WASHINGTON — Satellite communications provider SES Government Solutions announced Nov. 30 it was selected by the U.S. Air Force to join the pool of vendors that will compete for contracts to build the military internet of things.

SES will compete to provide communications services for the Advanced Battle Management System program, or ABMS — an Air Force project that seeks to connect weapon systems and command centers so they can share data. ABMS is one piece of a larger Pentagon effort to build a military internet of things known as Combined Joint All Domain Command and Control. 

The Air Force requested $302 million for ABMS in fiscal year 2021, with projected funding of $3.2 billion over the next five years.
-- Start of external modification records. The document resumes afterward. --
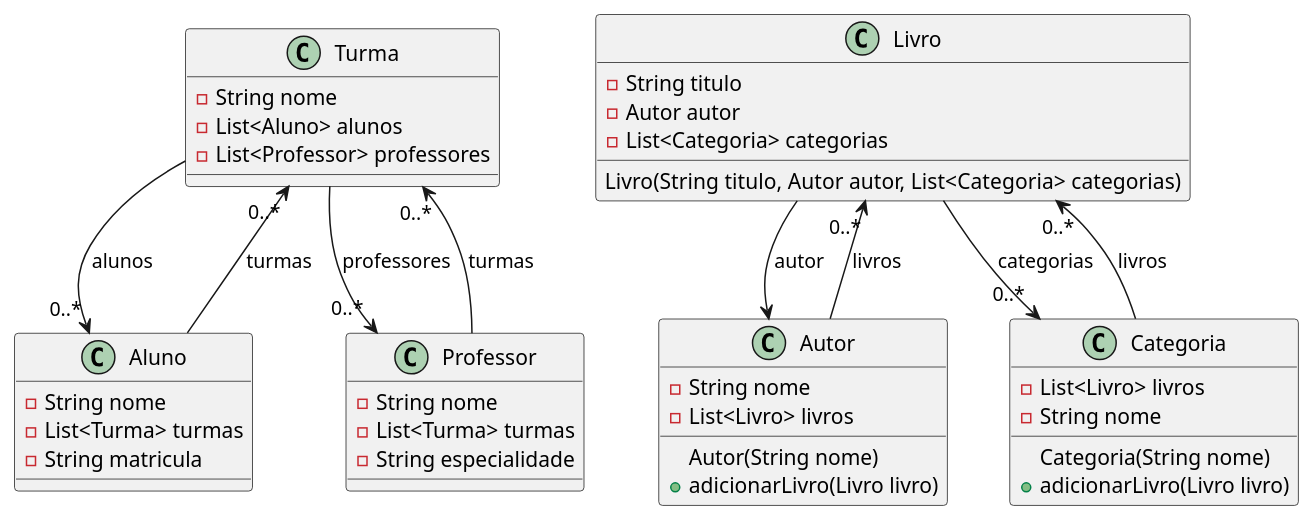
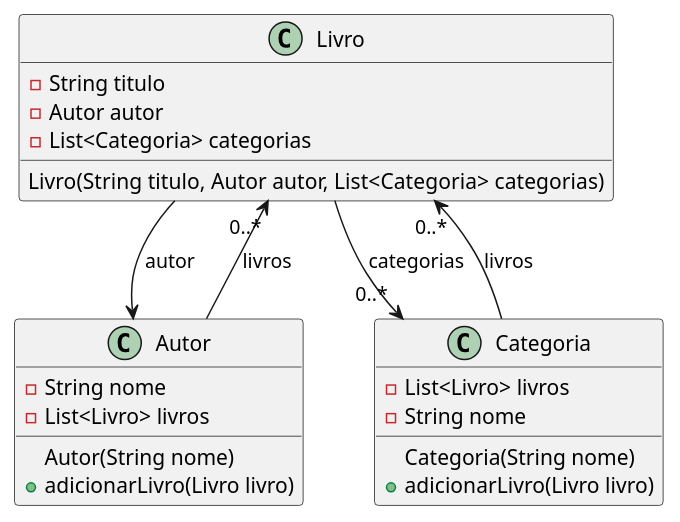
Before and after one commit to 2026-ifba-saj-inf-poo/blog: the second of 2 diagrams in src/posts/05_listas_associacoes.md, drawn with PlantUML. The commit also changed other lines of this file, not shown here.

````diff
--- a/src/posts/05_listas_associacoes.md
+++ b/src/posts/05_listas_associacoes.md
@@ -54,46 +96,28 @@
 ```plantuml
 @startuml
-class Turma {
-  - String nome
-  - List<Aluno> alunos
-  - List<Professor> professores
-}
-class Aluno {
-  - String nome
-  - List<Turma> turmas
-  - String matricula
-}
-class Professor {
-  - String nome
-  - List<Turma> turmas
-  - String especialidade
-}
+
 class Livro {
   - String titulo
   - Autor autor
   - List<Categoria> categorias
   Livro(String titulo, Autor autor, List<Categoria> categorias)
 }
 class Autor {
   - String nome
   - List<Livro> livros
   Autor(String nome)
   + adicionarLivro(Livro livro)
 
 }
 class Categoria {
   - List<Livro> livros
   - String nome
     Categoria(String nome)
   + adicionarLivro(Livro livro)
 }
-Turma --> "0..*" Aluno : alunos
-Aluno --> "0..*" Turma : turmas
-Turma --> "0..*" Professor : professores
-Professor --> "0..*" Turma : turmas
 Livro --> Autor : autor
 Autor --> "0..*" Livro : livros
 Livro --> "0..*" Categoria : categorias
 Categoria --> "0..*" Livro : livros
 @enduml
 ```
````
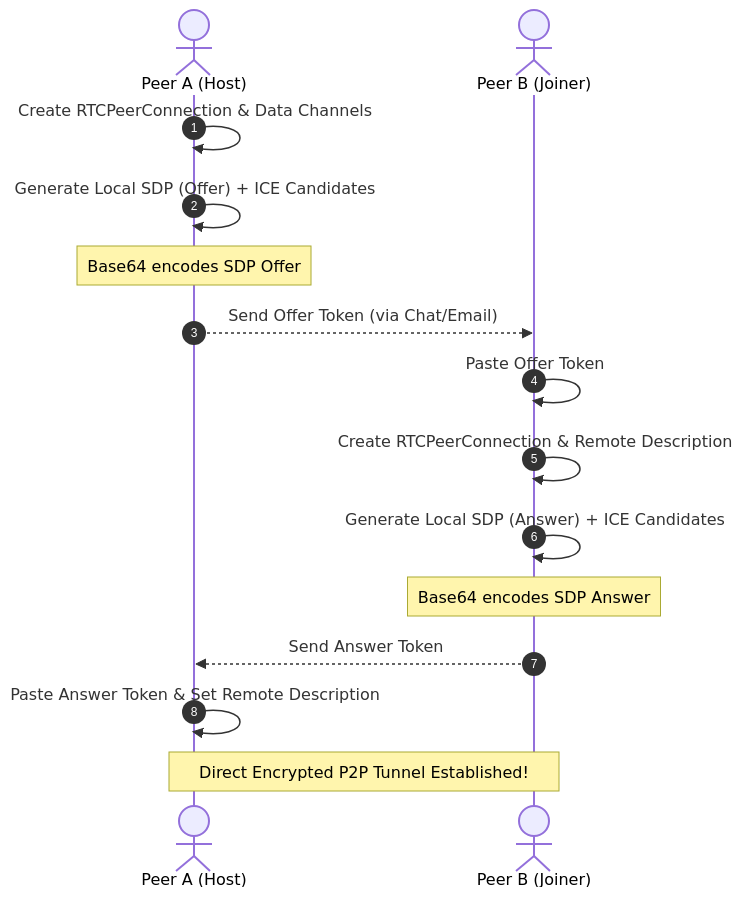
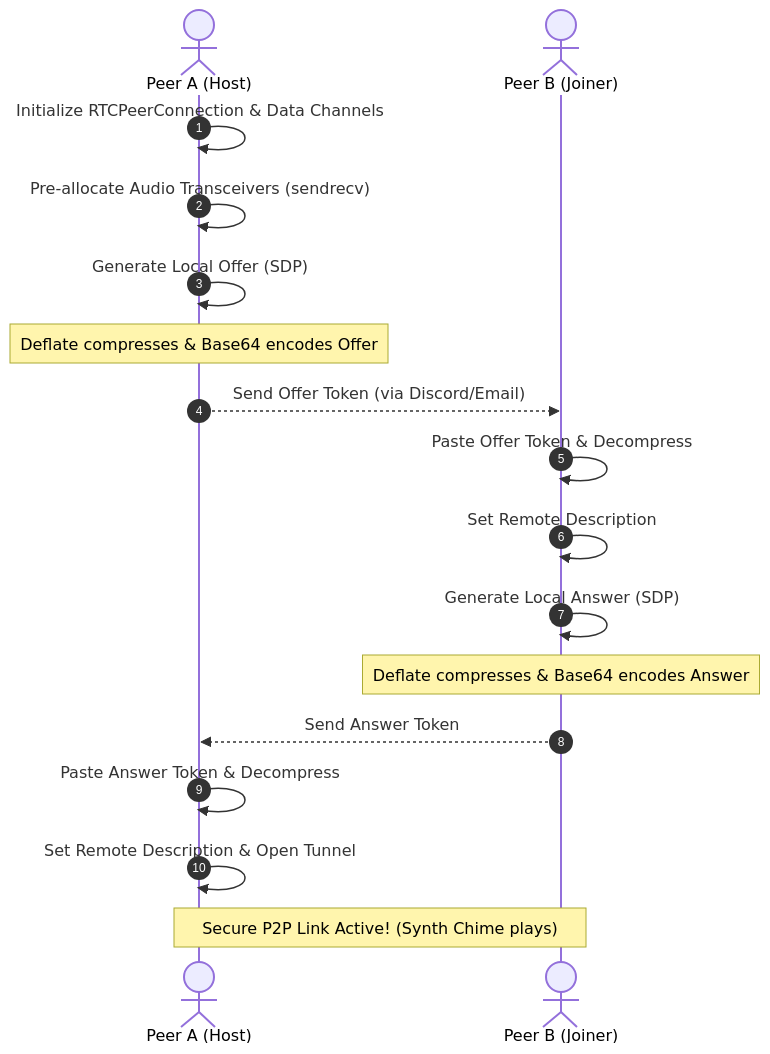
Before and after one commit to aadi1105/p2p-dead-drop: the diagram in README.md, drawn with Mermaid. The commit also changed other lines of this file, not shown here.

Commit message:
Docs: update README.md with retro terminal theme, VoIP audio, self-destruct, and CLI command features

````diff
--- a/README.md
+++ b/README.md
@@ -22,18 +32,20 @@
 ```mermaid
 sequenceDiagram
     autonumber
     actor Host as Peer A (Host)
     actor Joiner as Peer B (Joiner)
     
-    Host->>Host: Create RTCPeerConnection & Data Channels
-    Host->>Host: Generate Local SDP (Offer) + ICE Candidates
-    Note over Host: Base64 encodes SDP Offer
-    Host-->>Joiner: Send Offer Token (via Chat/Email)
-    Joiner->>Joiner: Paste Offer Token
-    Joiner->>Joiner: Create RTCPeerConnection & Remote Description
-    Joiner->>Joiner: Generate Local SDP (Answer) + ICE Candidates
-    Note over Joiner: Base64 encodes SDP Answer
+    Host->>Host: Initialize RTCPeerConnection & Data Channels
+    Host->>Host: Pre-allocate Audio Transceivers (sendrecv)
+    Host->>Host: Generate Local Offer (SDP)
+    Note over Host: Deflate compresses & Base64 encodes Offer
+    Host-->>Joiner: Send Offer Token (via Discord/Email)
+    Joiner->>Joiner: Paste Offer Token & Decompress
+    Joiner->>Joiner: Set Remote Description
+    Joiner->>Joiner: Generate Local Answer (SDP)
+    Note over Joiner: Deflate compresses & Base64 encodes Answer
     Joiner-->>Host: Send Answer Token
-    Host->>Host: Paste Answer Token & Set Remote Description
-    Note over Host, Joiner: Direct Encrypted P2P Tunnel Established!
+    Host->>Host: Paste Answer Token & Decompress
+    Host->>Host: Set Remote Description & Open Tunnel
+    Note over Host, Joiner: Secure P2P Link Active! (Synth Chime plays)
 ```
````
A large group of vendors from across the defense, aerospace and tech industries have been selected so far to compete for up to $950 million worth of individual task orders the Air Force plans to award as it continues to test and develop the ABMS.

SpaceX’s Starlink and SES have been tapped to provide satellite-based communications for the ABMS. Starlink’s space internet is in low-Earth orbit, whereas SES has satellites in geosynchronous and medium-Earth orbit. 

“The commercial satcom we’ve seen is highly appealing to us,” said Will Roper, assistant secretary of the Air Force for acquisitions. 

The idea is to make ABMS an open architecture and to use commercial systems to link, for example, military combat aircraft that currently can’t pass information to other systems. The Air Force wants to be able to move data seamlessly from sensors to weapons systems and to cloud computing environments so information can be analyzed. 

Roper told reporters Nov. 24 that the ABMS architecture has been in the works for 18 months and that the Air Force will continue to conduct new demonstrations known as “on-ramps” over the coming years. 

He said ABMS will be a top priority for the Air Force, but it’s a challenging program that has many moving parts and is incompatible with the rigid military procurement system. “The internet of things has happened all around us but has not happened for the military,” said Roper. “The acquisition system we’ve inherited does not deal well with cross-cutting capabilities nor with capabilities that continually update.”

Roper directed in a memo Nov. 23 that the Air Force Rapid Capabilities Office will be responsible for integrating and fielding ABMS technologies. The RCO manages some of the Air Force’s most cutting-edge programs such as the X-37B spaceplane and the B-21 stealth bomber.